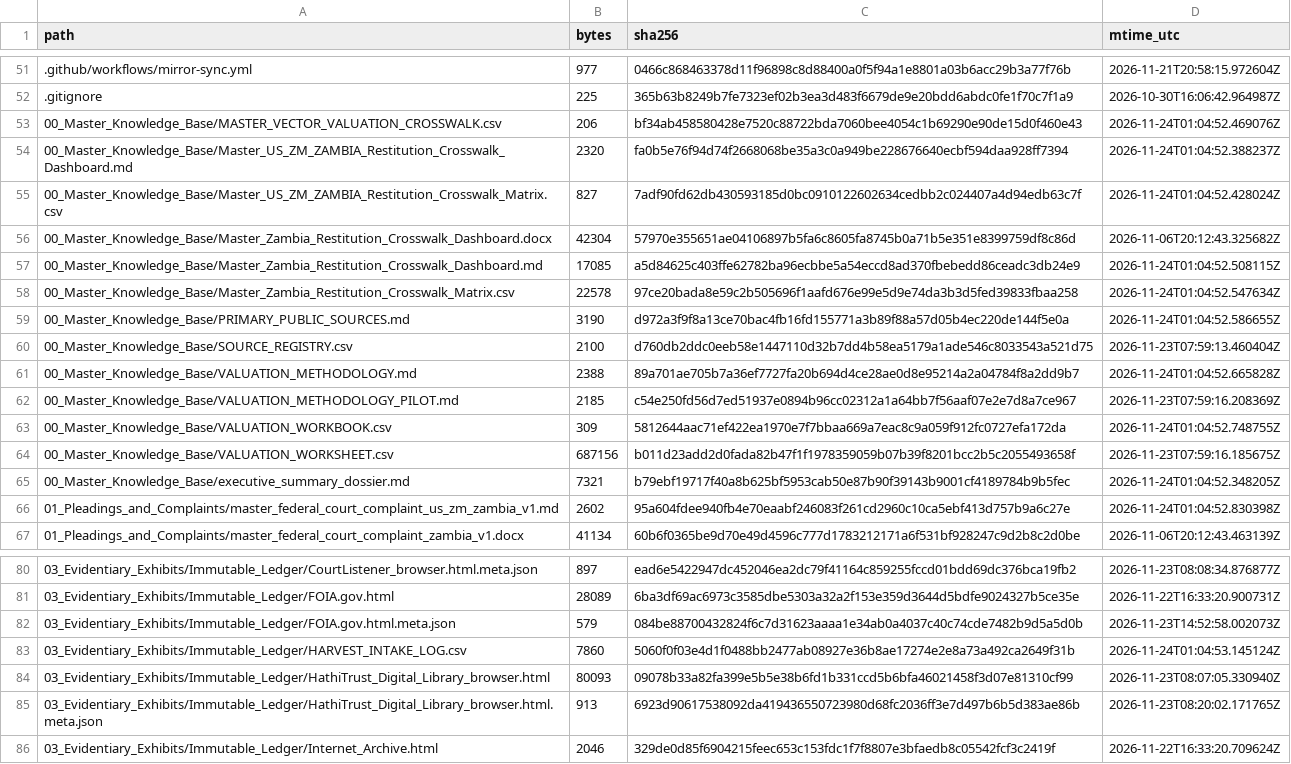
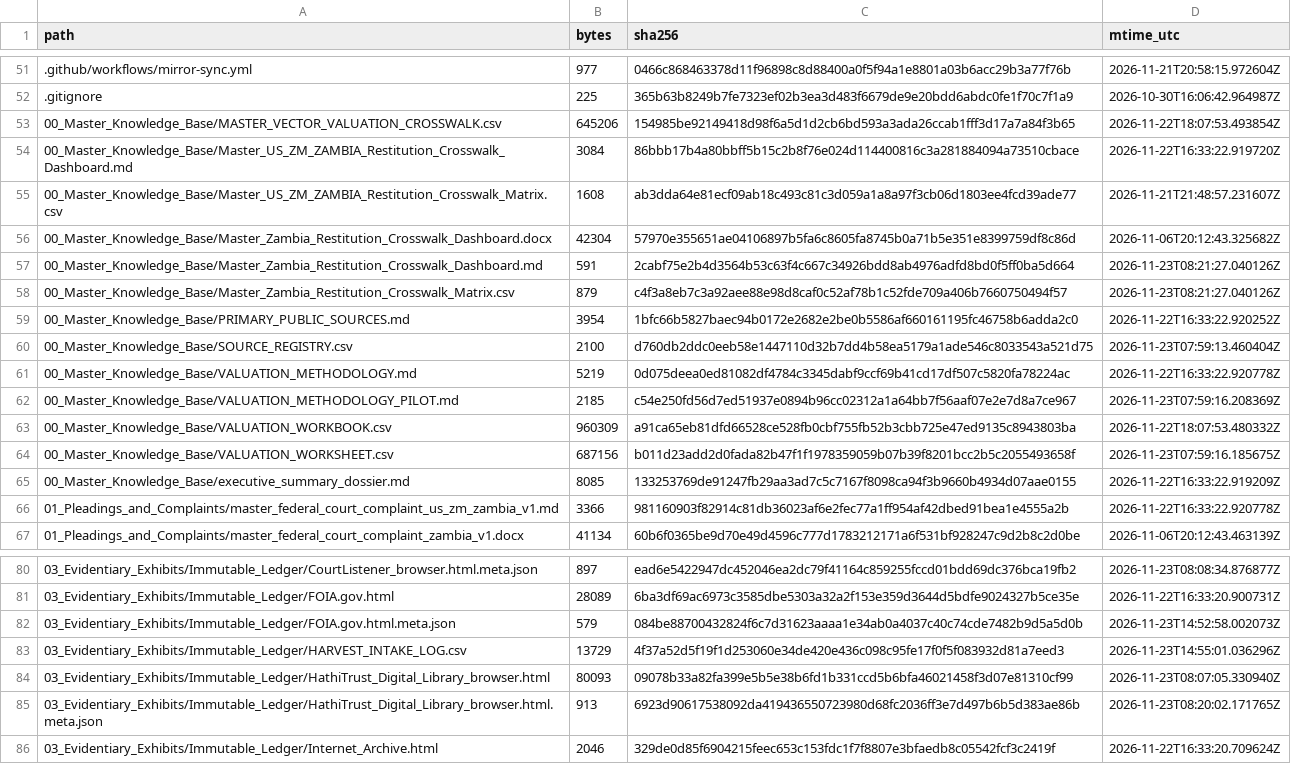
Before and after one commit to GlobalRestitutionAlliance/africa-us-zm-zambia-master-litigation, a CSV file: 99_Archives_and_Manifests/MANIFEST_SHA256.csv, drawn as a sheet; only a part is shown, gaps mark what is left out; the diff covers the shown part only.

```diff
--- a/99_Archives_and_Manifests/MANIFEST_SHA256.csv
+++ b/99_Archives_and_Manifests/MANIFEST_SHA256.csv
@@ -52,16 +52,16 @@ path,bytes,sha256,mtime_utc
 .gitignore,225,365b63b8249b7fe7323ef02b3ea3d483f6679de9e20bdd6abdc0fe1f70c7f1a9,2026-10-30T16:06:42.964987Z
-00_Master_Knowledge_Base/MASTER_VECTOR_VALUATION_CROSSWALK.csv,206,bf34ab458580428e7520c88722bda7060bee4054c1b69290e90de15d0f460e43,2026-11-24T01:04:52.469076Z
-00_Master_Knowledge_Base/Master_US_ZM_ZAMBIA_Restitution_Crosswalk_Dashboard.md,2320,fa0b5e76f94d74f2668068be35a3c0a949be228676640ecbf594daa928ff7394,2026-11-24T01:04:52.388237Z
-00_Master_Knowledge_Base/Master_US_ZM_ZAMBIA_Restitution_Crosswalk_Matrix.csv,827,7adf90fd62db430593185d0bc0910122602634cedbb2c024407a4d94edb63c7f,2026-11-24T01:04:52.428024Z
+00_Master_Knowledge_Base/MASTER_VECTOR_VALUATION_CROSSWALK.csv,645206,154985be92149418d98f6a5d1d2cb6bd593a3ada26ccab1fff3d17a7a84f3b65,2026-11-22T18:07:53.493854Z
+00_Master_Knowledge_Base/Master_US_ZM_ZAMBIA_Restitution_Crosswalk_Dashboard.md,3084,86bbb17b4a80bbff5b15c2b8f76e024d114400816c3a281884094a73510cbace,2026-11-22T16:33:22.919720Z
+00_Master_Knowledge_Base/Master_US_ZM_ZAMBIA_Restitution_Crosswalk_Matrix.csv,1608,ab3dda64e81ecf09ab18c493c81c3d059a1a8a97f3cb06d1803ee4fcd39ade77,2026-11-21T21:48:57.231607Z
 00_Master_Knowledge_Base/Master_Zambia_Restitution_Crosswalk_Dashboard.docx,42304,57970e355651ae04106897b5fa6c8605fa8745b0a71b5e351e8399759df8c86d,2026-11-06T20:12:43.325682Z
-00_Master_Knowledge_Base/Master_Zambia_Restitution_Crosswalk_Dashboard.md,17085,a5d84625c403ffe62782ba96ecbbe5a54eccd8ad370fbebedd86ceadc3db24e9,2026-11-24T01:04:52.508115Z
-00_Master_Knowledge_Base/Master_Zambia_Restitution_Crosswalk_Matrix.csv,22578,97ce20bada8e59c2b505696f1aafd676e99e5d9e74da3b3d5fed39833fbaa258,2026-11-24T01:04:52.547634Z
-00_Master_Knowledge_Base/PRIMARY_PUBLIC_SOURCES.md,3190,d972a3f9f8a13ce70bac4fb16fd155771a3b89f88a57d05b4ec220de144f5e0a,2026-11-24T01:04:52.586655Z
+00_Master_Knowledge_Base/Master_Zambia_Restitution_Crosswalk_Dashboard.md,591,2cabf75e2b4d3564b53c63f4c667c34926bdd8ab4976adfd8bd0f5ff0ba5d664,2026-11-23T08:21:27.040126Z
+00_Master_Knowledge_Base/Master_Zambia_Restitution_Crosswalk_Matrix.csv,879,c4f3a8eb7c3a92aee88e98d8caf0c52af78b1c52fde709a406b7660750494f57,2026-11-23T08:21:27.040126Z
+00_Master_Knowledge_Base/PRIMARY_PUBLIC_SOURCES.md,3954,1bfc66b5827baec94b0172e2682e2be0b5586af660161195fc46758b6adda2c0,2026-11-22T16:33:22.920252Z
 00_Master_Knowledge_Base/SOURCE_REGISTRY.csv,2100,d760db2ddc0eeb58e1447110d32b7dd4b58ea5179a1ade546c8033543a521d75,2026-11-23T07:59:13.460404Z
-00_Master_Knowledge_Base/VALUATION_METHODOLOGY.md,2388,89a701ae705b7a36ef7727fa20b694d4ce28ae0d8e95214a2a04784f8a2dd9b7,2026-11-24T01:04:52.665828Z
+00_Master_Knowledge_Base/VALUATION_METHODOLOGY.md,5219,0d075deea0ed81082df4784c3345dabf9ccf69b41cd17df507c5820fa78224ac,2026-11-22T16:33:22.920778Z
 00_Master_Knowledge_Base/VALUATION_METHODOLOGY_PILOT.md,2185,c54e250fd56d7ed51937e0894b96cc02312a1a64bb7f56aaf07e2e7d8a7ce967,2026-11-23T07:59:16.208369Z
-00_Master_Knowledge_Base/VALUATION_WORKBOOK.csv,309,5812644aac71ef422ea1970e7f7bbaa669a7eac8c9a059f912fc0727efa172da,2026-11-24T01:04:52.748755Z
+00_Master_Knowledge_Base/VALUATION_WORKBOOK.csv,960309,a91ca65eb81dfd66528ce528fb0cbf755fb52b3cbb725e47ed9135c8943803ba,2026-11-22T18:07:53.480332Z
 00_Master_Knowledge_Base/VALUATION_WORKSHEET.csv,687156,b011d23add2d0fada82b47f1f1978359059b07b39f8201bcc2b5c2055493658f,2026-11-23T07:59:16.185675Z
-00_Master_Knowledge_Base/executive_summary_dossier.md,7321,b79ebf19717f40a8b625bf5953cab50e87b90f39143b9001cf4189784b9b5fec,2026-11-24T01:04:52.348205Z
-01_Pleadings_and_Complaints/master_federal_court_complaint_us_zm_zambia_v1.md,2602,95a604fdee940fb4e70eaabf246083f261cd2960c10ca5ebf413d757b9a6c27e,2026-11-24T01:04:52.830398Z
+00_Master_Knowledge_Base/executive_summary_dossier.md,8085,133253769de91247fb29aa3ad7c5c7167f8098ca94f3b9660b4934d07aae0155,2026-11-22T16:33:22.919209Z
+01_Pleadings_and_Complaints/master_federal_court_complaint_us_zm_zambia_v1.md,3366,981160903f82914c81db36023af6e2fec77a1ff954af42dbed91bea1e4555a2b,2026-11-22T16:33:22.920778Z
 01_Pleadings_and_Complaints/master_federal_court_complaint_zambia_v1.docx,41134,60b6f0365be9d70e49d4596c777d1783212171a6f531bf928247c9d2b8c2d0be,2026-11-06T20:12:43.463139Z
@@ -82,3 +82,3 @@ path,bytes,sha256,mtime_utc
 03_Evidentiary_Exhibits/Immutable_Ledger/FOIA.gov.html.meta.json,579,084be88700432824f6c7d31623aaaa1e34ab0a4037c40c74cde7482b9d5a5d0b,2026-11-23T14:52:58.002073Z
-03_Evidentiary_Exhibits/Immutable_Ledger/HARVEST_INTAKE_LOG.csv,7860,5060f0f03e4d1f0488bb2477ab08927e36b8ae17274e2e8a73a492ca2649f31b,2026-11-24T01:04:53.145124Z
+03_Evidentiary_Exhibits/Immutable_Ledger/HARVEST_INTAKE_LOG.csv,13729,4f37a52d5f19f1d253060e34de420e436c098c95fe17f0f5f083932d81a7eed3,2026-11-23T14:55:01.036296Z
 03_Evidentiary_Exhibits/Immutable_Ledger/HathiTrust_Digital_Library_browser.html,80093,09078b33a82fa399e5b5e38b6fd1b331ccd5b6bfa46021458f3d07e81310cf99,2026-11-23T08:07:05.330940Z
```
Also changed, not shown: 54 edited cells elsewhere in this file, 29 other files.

* * *

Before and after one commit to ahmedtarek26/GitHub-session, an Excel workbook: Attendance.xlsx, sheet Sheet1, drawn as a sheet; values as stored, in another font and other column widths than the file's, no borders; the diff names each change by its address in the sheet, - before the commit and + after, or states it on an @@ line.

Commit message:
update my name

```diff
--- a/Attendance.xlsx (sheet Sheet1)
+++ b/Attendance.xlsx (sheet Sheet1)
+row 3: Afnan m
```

**Goal of the exercise**: Lines containing the string "Attendance" are the ones to copy from the entries above.

**Result of the exercise**:
Before and after one commit to ahmedtarek26/GitHub-session, an Excel workbook: Attendance.xlsx, sheet Sheet1, drawn as a sheet; values as stored, in another font and other column widths than the file's, no borders; the diff names each change by its address in the sheet, - before the commit and + after, or states it on an @@ line.
--- a/Attendance.xlsx (sheet Sheet1)
+++ b/Attendance.xlsx (sheet Sheet1)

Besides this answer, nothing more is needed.